··· DATA FOR THE TASK

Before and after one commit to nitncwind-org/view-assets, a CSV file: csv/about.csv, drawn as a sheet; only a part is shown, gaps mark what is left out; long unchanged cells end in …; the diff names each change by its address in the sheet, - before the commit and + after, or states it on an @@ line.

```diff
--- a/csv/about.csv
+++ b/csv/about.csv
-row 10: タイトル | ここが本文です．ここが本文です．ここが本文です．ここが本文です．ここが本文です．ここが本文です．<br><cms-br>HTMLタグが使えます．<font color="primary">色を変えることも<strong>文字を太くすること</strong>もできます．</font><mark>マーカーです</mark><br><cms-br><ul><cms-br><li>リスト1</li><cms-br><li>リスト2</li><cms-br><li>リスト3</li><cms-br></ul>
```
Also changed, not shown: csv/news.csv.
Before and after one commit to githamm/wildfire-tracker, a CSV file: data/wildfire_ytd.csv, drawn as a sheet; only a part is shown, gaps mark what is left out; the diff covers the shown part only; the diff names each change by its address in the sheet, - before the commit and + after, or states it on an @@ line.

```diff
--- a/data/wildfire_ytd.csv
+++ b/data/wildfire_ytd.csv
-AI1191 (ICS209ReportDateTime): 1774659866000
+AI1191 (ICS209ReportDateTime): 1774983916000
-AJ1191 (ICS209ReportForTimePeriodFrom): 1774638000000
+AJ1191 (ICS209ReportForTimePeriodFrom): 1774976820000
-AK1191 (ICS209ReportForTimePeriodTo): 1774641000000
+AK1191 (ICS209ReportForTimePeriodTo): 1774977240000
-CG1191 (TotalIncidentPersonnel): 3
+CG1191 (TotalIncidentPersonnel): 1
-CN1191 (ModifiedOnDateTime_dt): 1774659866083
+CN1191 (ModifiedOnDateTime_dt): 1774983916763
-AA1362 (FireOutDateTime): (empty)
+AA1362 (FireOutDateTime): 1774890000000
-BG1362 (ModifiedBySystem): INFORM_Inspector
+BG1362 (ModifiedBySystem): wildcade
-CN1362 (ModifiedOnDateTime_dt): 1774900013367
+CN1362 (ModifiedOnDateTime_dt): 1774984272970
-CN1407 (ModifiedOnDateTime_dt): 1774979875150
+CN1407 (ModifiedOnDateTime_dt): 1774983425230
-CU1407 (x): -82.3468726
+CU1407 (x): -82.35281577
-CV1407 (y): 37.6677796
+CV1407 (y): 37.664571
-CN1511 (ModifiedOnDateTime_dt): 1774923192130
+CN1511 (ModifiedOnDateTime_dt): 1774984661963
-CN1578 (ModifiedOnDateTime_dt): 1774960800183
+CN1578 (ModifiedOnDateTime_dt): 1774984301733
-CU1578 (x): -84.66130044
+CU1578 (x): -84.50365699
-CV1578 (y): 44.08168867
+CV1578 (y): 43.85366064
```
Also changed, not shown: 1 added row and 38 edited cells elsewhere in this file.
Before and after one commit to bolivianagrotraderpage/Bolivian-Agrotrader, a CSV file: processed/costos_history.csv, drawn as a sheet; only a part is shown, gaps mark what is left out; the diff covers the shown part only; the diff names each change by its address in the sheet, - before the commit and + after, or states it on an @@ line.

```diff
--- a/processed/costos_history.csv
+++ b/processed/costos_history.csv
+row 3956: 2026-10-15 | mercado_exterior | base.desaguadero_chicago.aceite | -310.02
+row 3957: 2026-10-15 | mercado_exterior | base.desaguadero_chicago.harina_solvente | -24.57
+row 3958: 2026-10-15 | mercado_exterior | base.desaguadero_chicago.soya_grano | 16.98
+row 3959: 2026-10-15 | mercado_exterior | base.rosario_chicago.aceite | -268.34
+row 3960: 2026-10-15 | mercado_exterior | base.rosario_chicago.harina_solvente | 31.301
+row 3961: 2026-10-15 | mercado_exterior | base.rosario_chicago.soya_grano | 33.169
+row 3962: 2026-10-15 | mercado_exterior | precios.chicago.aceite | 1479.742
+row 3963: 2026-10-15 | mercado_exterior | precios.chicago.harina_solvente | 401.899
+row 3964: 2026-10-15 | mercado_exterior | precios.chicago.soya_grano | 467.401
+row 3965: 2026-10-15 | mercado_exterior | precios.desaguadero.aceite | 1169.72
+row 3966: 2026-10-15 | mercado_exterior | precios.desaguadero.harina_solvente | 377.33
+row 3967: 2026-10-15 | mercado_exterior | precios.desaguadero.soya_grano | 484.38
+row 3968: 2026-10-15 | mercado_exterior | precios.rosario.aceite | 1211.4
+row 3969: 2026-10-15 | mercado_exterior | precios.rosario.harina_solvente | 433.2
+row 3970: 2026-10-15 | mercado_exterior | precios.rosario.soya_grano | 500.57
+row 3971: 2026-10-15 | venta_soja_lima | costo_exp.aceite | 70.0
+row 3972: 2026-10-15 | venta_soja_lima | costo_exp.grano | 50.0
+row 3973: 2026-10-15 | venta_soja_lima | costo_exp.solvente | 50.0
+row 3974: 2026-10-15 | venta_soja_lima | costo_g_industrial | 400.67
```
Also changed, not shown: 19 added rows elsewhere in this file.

······

== EXERCISE DIRECTIONS ==
From the records above, pick out and copy each line holding the word "cells".

== EXPECTED ANSWER ==
Before and after one commit to nitncwind-org/view-assets, a CSV file: csv/about.csv, drawn as a sheet; only a part is shown, gaps mark what is left out; long unchanged cells end in …; the diff names each change by its address in the sheet, - before the commit and + after, or states it on an @@ line.
Also changed, not shown: 1 added row and 38 edited cells elsewhere in this file.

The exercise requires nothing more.